  2. Moreover, we all know that the well heeled ACLU has a litigation strategy of outspending their adversaries. And, with the help of the legal system well trained in secularism, on top of the genuinely and admittedly secular 1st amendment, they have the strategic high ground. Maybe Christians should begin like the Amish to withdraw their services from the state and the public and become themselves a "people who shall dwell alone" and foster their own kind and let the other individuals and money interests fight it out endlessly in court. I mean, if "the people" don't see how little the state serves their interests, putting Mammon first at nearly every turn, then maybe it is time they wake up and smell the coffee. Maybe all the displays of religiosity by American poohbahs on down the decades have been a mask of piety that concealed their own materialistic inclinations. I know a lot of patriotic Christians don't like that notion but I entertain it more and more all the time.

  3. If I were a judge (and I am not just a humble citizen) I would be inclined to make a finding that there was no real controversy and dismiss them. Do we allow a lawsuit every time someone's feelings are hurt now? It's preposterous. The 1st amendment has become a sword in the hands of those who actually want to suppress religious liberty according to their own backers' conception of how it will serve their own private interests. The state has a duty of impartiality to all citizens to spend its judicial resources wisely and flush these idiotic suits over Nativity Scenes down the toilet where they belong... however as Christians we should welcome them as they are the very sort of persecution that separates the sheep from the wolves.

  4. What about the single mothers trying to protect their children from mentally abusive grandparents who hide who they truly are behind mounds and years of medication and have mentally abused their own children to the point of one being in jail and the other was on drugs. What about trying to keep those children from being subjected to the same abuse they were as a child? I can understand in the instance about the parent losing their right and the grandparent having raised the child previously! But not all circumstances grant this being OKAY! some of us parents are trying to protect our children and yes it is our God given right to make those decisions for our children as adults!! This is not just black and white and I will fight every ounce of this to get denied
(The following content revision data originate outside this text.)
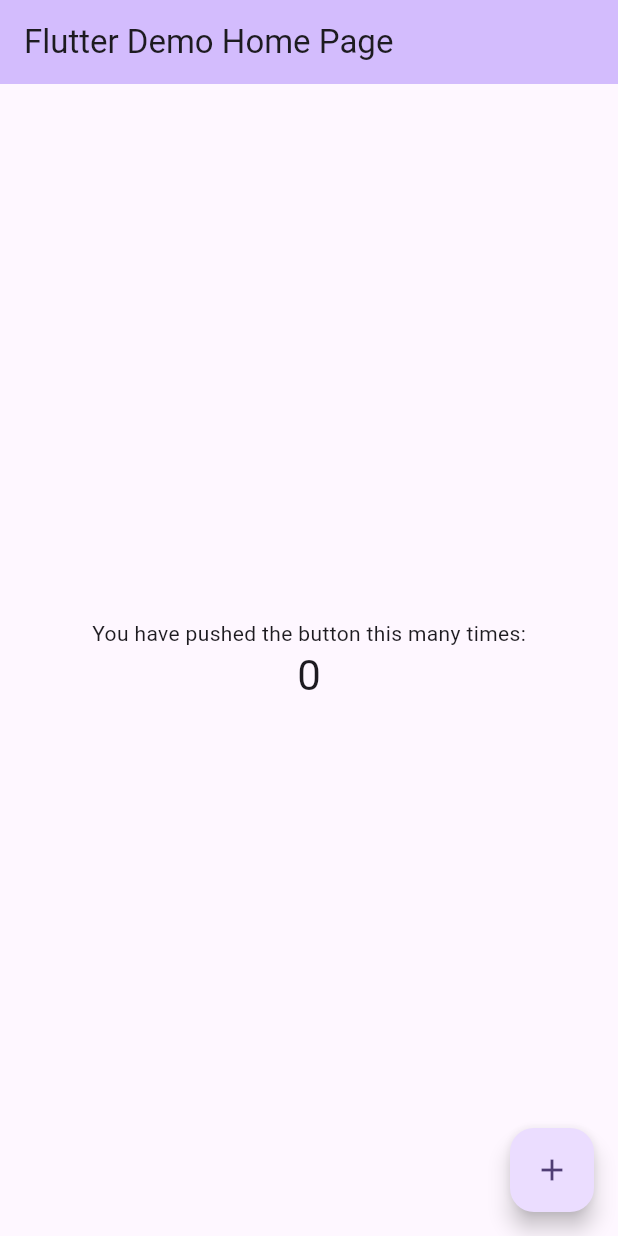
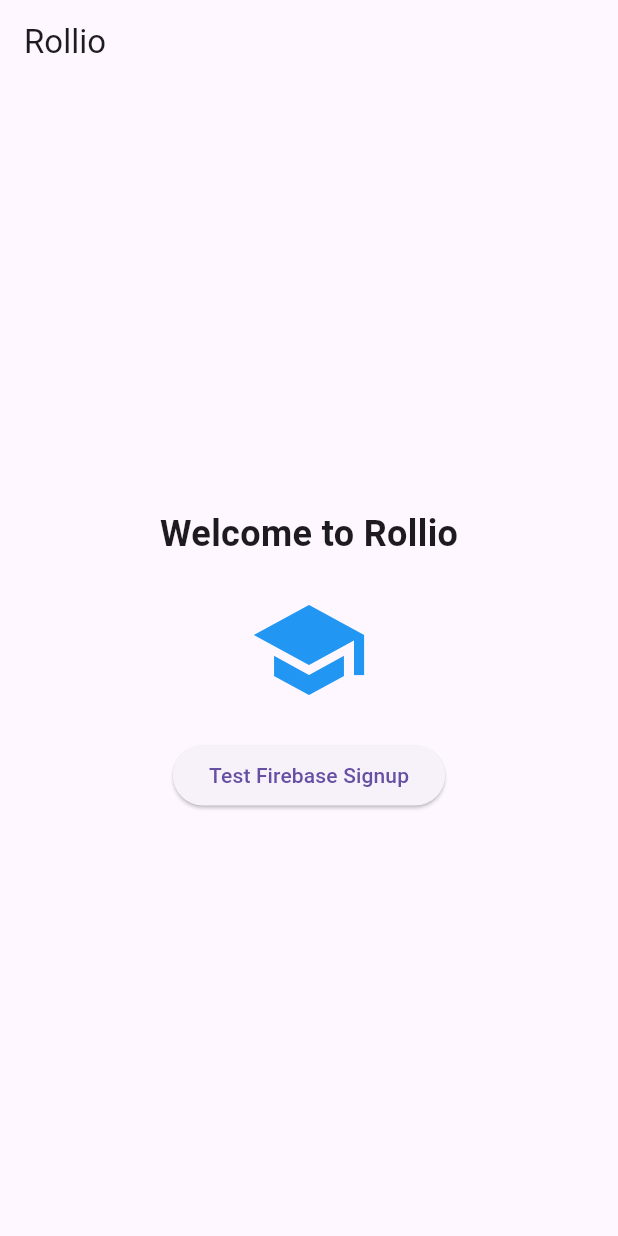
Before and after one commit to kalviumcommunity/Rolio, a Flutter app: the screen it shows after launch, on a phone screen of 412 x 824 dp. Run offline on Flutter 3.47's test engine with Material 3 defaults, Android fonts, the phone set to English and light mode, and no system bars; our stand-ins replace firebase_auth, firebase_core; accounts and stored records are empty.

Commit message:
feat: initialized Flutter project and basic UI setup with Firebase integration

```diff
--- a/lib/main.dart
+++ b/lib/main.dart
@@ -1,122 +1,24 @@
 import 'package:flutter/material.dart';
+import 'package:firebase_core/firebase_core.dart';
+import 'firebase_options.dart';
+import 'screens/welcome_screen.dart';
 
-void main() {
-  runApp(const MyApp());
+void main() async {
+  WidgetsFlutterBinding.ensureInitialized();
+
+  await Firebase.initializeApp(
+    options: DefaultFirebaseOptions.currentPlatform,
+  );
+
+  runApp(MyApp());
 }
 
 class MyApp extends StatelessWidget {
-  const MyApp({super.key});
-
-  // This widget is the root of your application.
   @override
   Widget build(BuildContext context) {
     return MaterialApp(
-      title: 'Flutter Demo',
-      theme: ThemeData(
-        // This is the theme of your application.
-        //
-        // TRY THIS: Try running your application with "flutter run". You'll see
-        // the application has a purple toolbar. Then, without quitting the app,
-        // try changing the seedColor in the colorScheme below to Colors.green
-        // and then invoke "hot reload" (save your changes or press the "hot
-        // reload" button in a Flutter-supported IDE, or press "r" if you used
-        // the command line to start the app).
-        //
-        // Notice that the counter didn't reset back to zero; the application
-        // state is not lost during the reload. To reset the state, use hot
-        // restart instead.
-        //
-        // This works for code too, not just values: Most code changes can be
-        // tested with just a hot reload.
-        colorScheme: .fromSeed(seedColor: Colors.deepPurple),
-      ),
-      home: const MyHomePage(title: 'Flutter Demo Home Page'),
+      debugShowCheckedModeBanner: false,
+      home: WelcomeScreen(),
     );
   }
 }
-
-class MyHomePage extends StatefulWidget {
-  const MyHomePage({super.key, required this.title});
-
-  // This widget is the home page of your application. It is stateful, meaning
-  // that it has a State object (defined below) that contains fields that affect
-  // how it looks.
-
-  // This class is the configuration for the state. It holds the values (in this
-  // case the title) provided by the parent (in this case the App widget) and
-  // used by the build method of the State. Fields in a Widget subclass are
-  // always marked "final".
-
-  final String title;
-
-  @override
-  State<MyHomePage> createState() => _MyHomePageState();
-}
-
-class _MyHomePageState extends State<MyHomePage> {
-  int _counter = 0;
-
-  void _incrementCounter() {
-    setState(() {
-      // This call to setState tells the Flutter framework that something has
-      // changed in this State, which causes it to rerun the build method below
-      // so that the display can reflect the updated values. If we changed
-      // _counter without calling setState(), then the build method would not be
-      // called again, and so nothing would appear to happen.
-      _counter++;
-    });
-  }
-
-  @override
-  Widget build(BuildContext context) {
-    // This method is rerun every time setState is called, for instance as done
-    // by the _incrementCounter method above.
-    //
-    // The Flutter framework has been optimized to make rerunning build methods
-    // fast, so that you can just rebuild anything that needs updating rather
-    // than having to individually change instances of widgets.
-    return Scaffold(
-      appBar: AppBar(
-        // TRY THIS: Try changing the color here to a specific color (to
-        // Colors.amber, perhaps?) and trigger a hot reload to see the AppBar
-        // change color while the other colors stay the same.
-        backgroundColor: Theme.of(context).colorScheme.inversePrimary,
-        // Here we take the value from the MyHomePage object that was created by
-        // the App.build method, and use it to set our appbar title.
-        title: Text(widget.title),
-      ),
-      body: Center(
-        // Center is a layout widget. It takes a single child and positions it
-        // in the middle of the parent.
-        child: Column(
-          // Column is also a layout widget. It takes a list of children and
-          // arranges them vertically. By default, it sizes itself to fit its
-          // children horizontally, and tries to be as tall as its parent.
-          //
-          // Column has various properties to control how it sizes itself and
-          // how it positions its children. Here we use mainAxisAlignment to
-          // center the children vertically; the main axis here is the vertical
-          // axis because Columns are vertical (the cross axis would be
-          // horizontal).
-          //
-          // TRY THIS: Invoke "debug painting" (choose the "Toggle Debug Paint"
-          // action in the IDE, or press "p" in the console), to see the
-          // wireframe for each widget.
-          mainAxisAlignment: .center,
-          children: [
-            const Text('You have pushed the button this many times:'),
-            Text(
-              '$_counter',
-              style: Theme.of(context).textTheme.headlineMedium,
-            ),
-          ],
-        ),
-      ),
-      floatingActionButton: FloatingActionButton(
-        onPressed: _incrementCounter,
-        tooltip: 'Increment',
-        child: const Icon(Icons.add),
-      ),
-    );
-  }
-}
--- /dev/null
+++ b/lib/screens/welcome_screen.dart
@@ -0,0 +1,52 @@
+import 'package:flutter/material.dart';
+import '../services/auth_service.dart';
+
+class WelcomeScreen extends StatefulWidget {
+  @override
+  _WelcomeScreenState createState() => _WelcomeScreenState();
+}
+
+class _WelcomeScreenState extends State<WelcomeScreen> {
+  final AuthService _authService = AuthService();
+  Future<void> testSignup() async {
+    try {
+      await _authService.signUp("testuser456@example.com", "123456");
+
+      ScaffoldMessenger.of(
+        context,
+      ).showSnackBar(SnackBar(content: Text("User created successfully")));
+    } catch (e) {
+      ScaffoldMessenger.of(
+        context,
+      ).showSnackBar(SnackBar(content: Text("Error: $e")));
+    }
+  }
+
+  @override
+  Widget build(BuildContext context) {
+    return Scaffold(
+      appBar: AppBar(title: Text("Rollio")),
+      body: Center(
+        child: Padding(
+          padding: const EdgeInsets.all(20),
+          child: Column(
+            mainAxisAlignment: MainAxisAlignment.center,
+            children: [
+              Text(
+                "Welcome to Rollio",
+                style: TextStyle(fontSize: 24, fontWeight: FontWeight.bold),
+              ),
+              SizedBox(height: 20),
+              Icon(Icons.school, size: 80, color: Colors.blue),
+              SizedBox(height: 20),
+              ElevatedButton(
+                onPressed: testSignup,
+                child: Text("Test Firebase Signup"),
+              ),
+            ],
+          ),
+        ),
+      ),
+    );
+  }
+}
--- /dev/null
+++ b/lib/services/auth_service.dart
@@ -0,0 +1,23 @@
+import 'package:firebase_auth/firebase_auth.dart';
+
+class AuthService {
+  final FirebaseAuth _auth = FirebaseAuth.instance;
+
+  Future<UserCredential> signUp(String email, String password) async {
+    return await _auth.createUserWithEmailAndPassword(
+      email: email,
+      password: password,
+    );
+  }
+
+  Future<UserCredential> signIn(String email, String password) async {
+    return await _auth.signInWithEmailAndPassword(
+      email: email,
+      password: password,
+    );
+  }
+
+  Future<void> signOut() async {
+    await _auth.signOut();
+  }
+}
--- a/pubspec.yaml
+++ b/pubspec.yaml
@@ -34,6 +34,8 @@ dependencies:
   # The following adds the Cupertino Icons font to your application.
   # Use with the CupertinoIcons class for iOS style icons.
   cupertino_icons: ^1.0.8
+  firebase_core: ^3.0.0
+  firebase_auth: ^5.0.0
 
 dev_dependencies:
   flutter_test:
@@ -56,6 +58,9 @@ flutter:
   # included with your application, so that you can use the icons in
   # the material Icons class.
   uses-material-design: true
+
+  assets:
+    - assets/demo.png
 
   # To add assets to your application, add an assets section, like this:
   # assets:
```
Also changed, not shown: assets/demo.png (added), firebase.json (added), lib/firebase_options.dart (added), pubspec.lock, 8 other files.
  5. Mr Smith the theory of Christian persecution in Indiana has been run by the Indiana Supreme Court and soundly rejected there is no such thing according to those who rule over us. it is a thought crime to think otherwise.